EVERY cliché starts out as a truth. An example: “We do the label for the love of the music,” says Lloyd Meredith, co-founder of Glasgow-based cottage label Olive Grove Records, repeating the let’s-see-what-happens-but-I’d-love to-be-a-millionaire mantra of every new band and music industry start-up to have spoken in an interview.
He really does seem to mean it, though.
“We don’t take any money from it,” he continues, speaking on behalf of himself and co-founder Halina Rifai. “We put our own time and money in because we love what we do. I mean it’s something I’d like to do as a proper job but I just don’t think the money’s there any more (in the industry), or at least there’s so little to be shared out.
“We started the label because we were both fed up with the amount of good music going on in our backyard and not being released by anyone so we decided to do it, to be a stepping stone for people to move on to bigger things.
“Besides,” he continues, “I think it might take the shine off it for me if this was my proper job. This is my escapism from having a day job. Everyone else thinks I’m nuts, but I don’t worry about it.”

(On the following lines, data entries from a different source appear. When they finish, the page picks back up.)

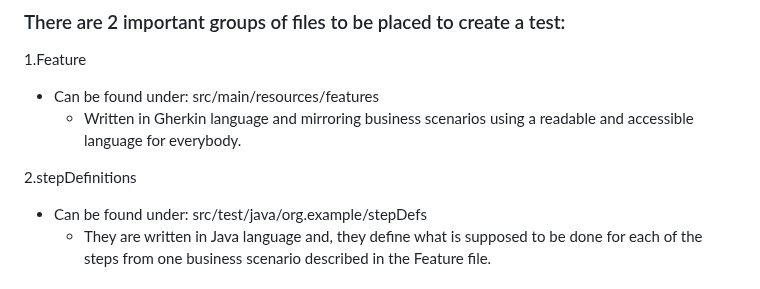
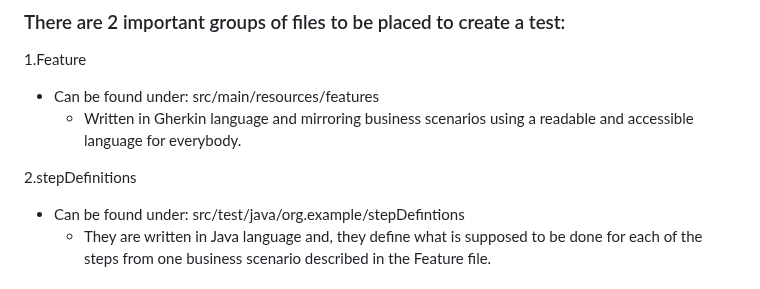
Before and after one commit to NouranAhmedk/FinalTestingProject, a Markdown page: README.md, the part around the change. GitHub-like rendering.

```diff
--- a/README.md
+++ b/README.md
@@ -57,7 +57,7 @@ Search google on: [Cucumber TestNG maven dependency](https://mvnrepository.com/a
       - Written in Gherkin language and mirroring business scenarios using a readable and accessible language for everybody.
 
 2.stepDefinitions
-  - Can be found under: src/test/java/org.example/stepDefs
+  - Can be found under: src/test/java/org.example/stepDefintions
       - They are written in Java language and, they define what is supposed to be done for each of the steps from one business scenario described in the Feature file.
 
 ### Aside from these, we also have some other folders and/or files important to keep the project working:
```
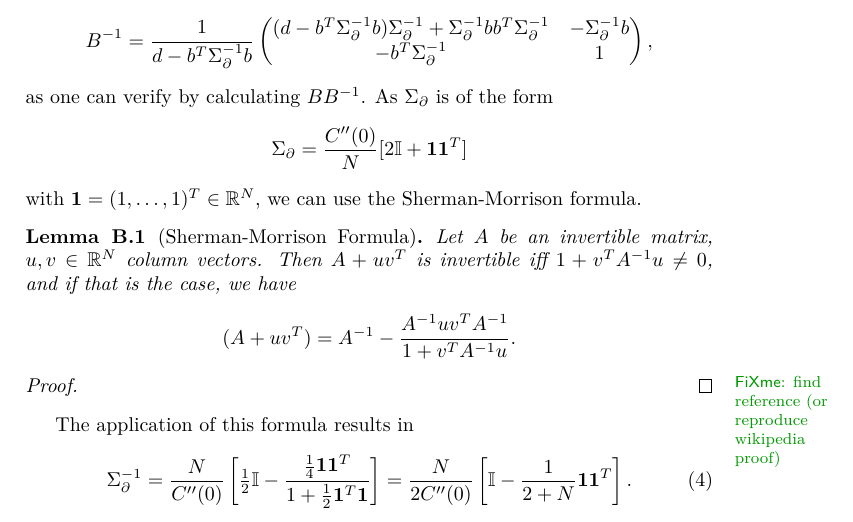
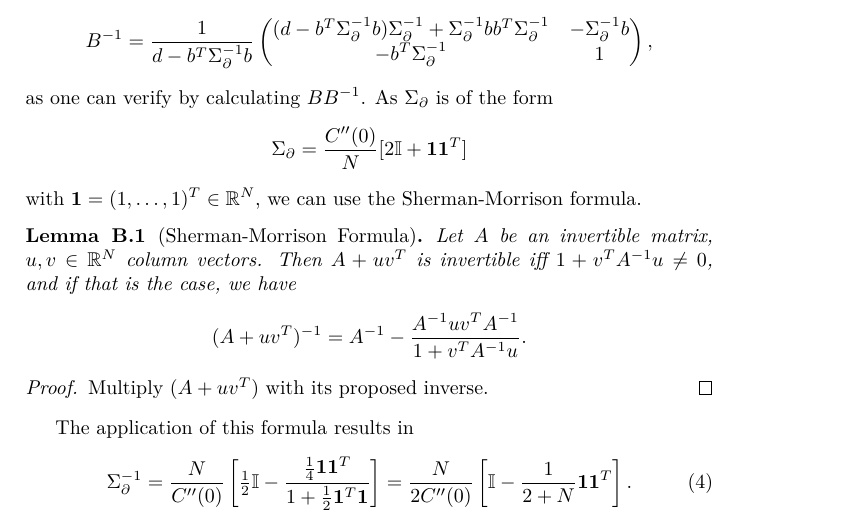
Before and after one commit to FelixBenning/critical-points-gaussian-rf, a LaTeX paper (ms.tex, which reads sections/joint_density_appendix.tex): part of page 9 of 12, cut so that both start at the same text. Compiled offline with pdfLaTeX.

Commit message:
sherman morrison formula proof

```diff
--- a/sections/joint_density_appendix.tex
+++ b/sections/joint_density_appendix.tex
@@ -74,11 +74,11 @@ formula.
 	Then \(A+ uv^T\) is invertible iff \(1+v^T A^{-1}u \neq 0\), and if that is
 	the case, we have
 	\[
-		(A+uv^T) = A^{-1} - \frac{A^{-1}u v^T A^{-1}}{1+v^T A^{-1}u}.
+		(A+uv^T)^{-1} = A^{-1} - \frac{A^{-1}u v^T A^{-1}}{1+v^T A^{-1}u}.
 	\]
 \end{lemma}
 \begin{proof}
-	\fxnote{find reference (or reproduce wikipedia proof)}
+	Multiply \((A+uv^T)\) with its proposed inverse.
 \end{proof}
 
 The application of this formula results in
```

His goal, he says, is to release good music and not lose money. He’s just about succeeded with the latter.
Olive Grove came into existence in October 2010 when Meredith and Rifai, separately the founders of Scottish music blogs Peenko and Glasgow Podcart, released Battleships and Kettle Chips, the debut EP by Glasgow indie-pop orchestra Randolph’s Leap. Three summers ago, Rifai phoned Meredith one night out of the blue and nervously asked, “do you want to start a label?” recounts the Glasgow-raised 34 year-old. “I’d just been made redundant and had a payoff from my job, so I said sure, why not? She suggested we approach Randolph’s Leap, because she knew I was a fan.”
So how do you go about starting a record label in the current situation, when there’s little money going round, but a number of people doing it? “The best thing I did at that point was, because I knew a lot of people in local labels through Peenko, I decided to write a feature on all of them,” he says. “So for a month I was meeting people and asking questions, people like Alan [Souter] from Armellodie and Matthew [Young] from Song, By Toad, just making them go-to people for finding out things like how you get your music online through digital distributors, that kind of stuff. I knew bands around Glasgow, too. RM Hubbert had a CD burning machine and he helped us out with that.”
Their labours are paying off (sadly not literally), with an increasing number of Scotland’s best independent acts having appeared on Olive Grove.
Randolph’s Leap are now signed to more high-profile Scots DIY collective Fence Records, but Meredith “couldn’t quite let them go” and he’s now their manager. The roster has also included Esperi, The Son(s), singer-songwriter Jo Mango, the rootsy indie-blues of Woodenbox, Scots “supergroup” Moth and the Mirror (featuring members of Frightened Rabbit and Admiral Fallow), and now-defunct Dundonian rockers Pensioner.
This weekend Mango, Woodenbox, Randolph’s Leap and fellow Olive Grove outfit State Broadcasters will all come together to play a curated label event on the main stage at Aviemore’s Insider festival.
The experience for Meredith and Rifai has been very much based around playing it by ear, from month to month. “There are so many things you don’t think about,” he says. “At the moment we’re getting our distribution sorted, but for so long it was me going to stores and asking them if they’d stock a record, and the first thing they asked was ‘why didn’t it have a barcode on it?’ You learn these things as you go on.
“But you build up a team too, so Vicki (Cole) from Randolph’s Leap does our website, various people help with our artwork. When people realise you’re not making money and you’re really just doing it for the music, then they’re even more willing to help you.”
Olive Grove is more of a facilitator, arranging gigs, tours and press coverage through a company in London – the bands themselves pay for their recordings and any money recouped pays that back.
This sense of community is what keeps everything moving at his label’s grassroots level, says Meredith, whether that’s between bands, labels or promoters, for example with the Insider’s request that he bring some of his artists north, one of many package dates Olive Grove has been involved in.
“We’ve got a family thing going on,” laughs Meredith. “Pete [MacDonald] from State Broadcasters recorded the Randolph’s Leap album, Vicki from Randolph’s Leap did part of State Broadcasters’ artwork, Pete’s collaborating with the Son(s). It works out really nicely. Everybody’s in the same boat these days. Labels share information between us, we’re not battling against one another.”
• The Insider festival runs from 21 to 23 June, near Aviemore. www.insiderfestival.com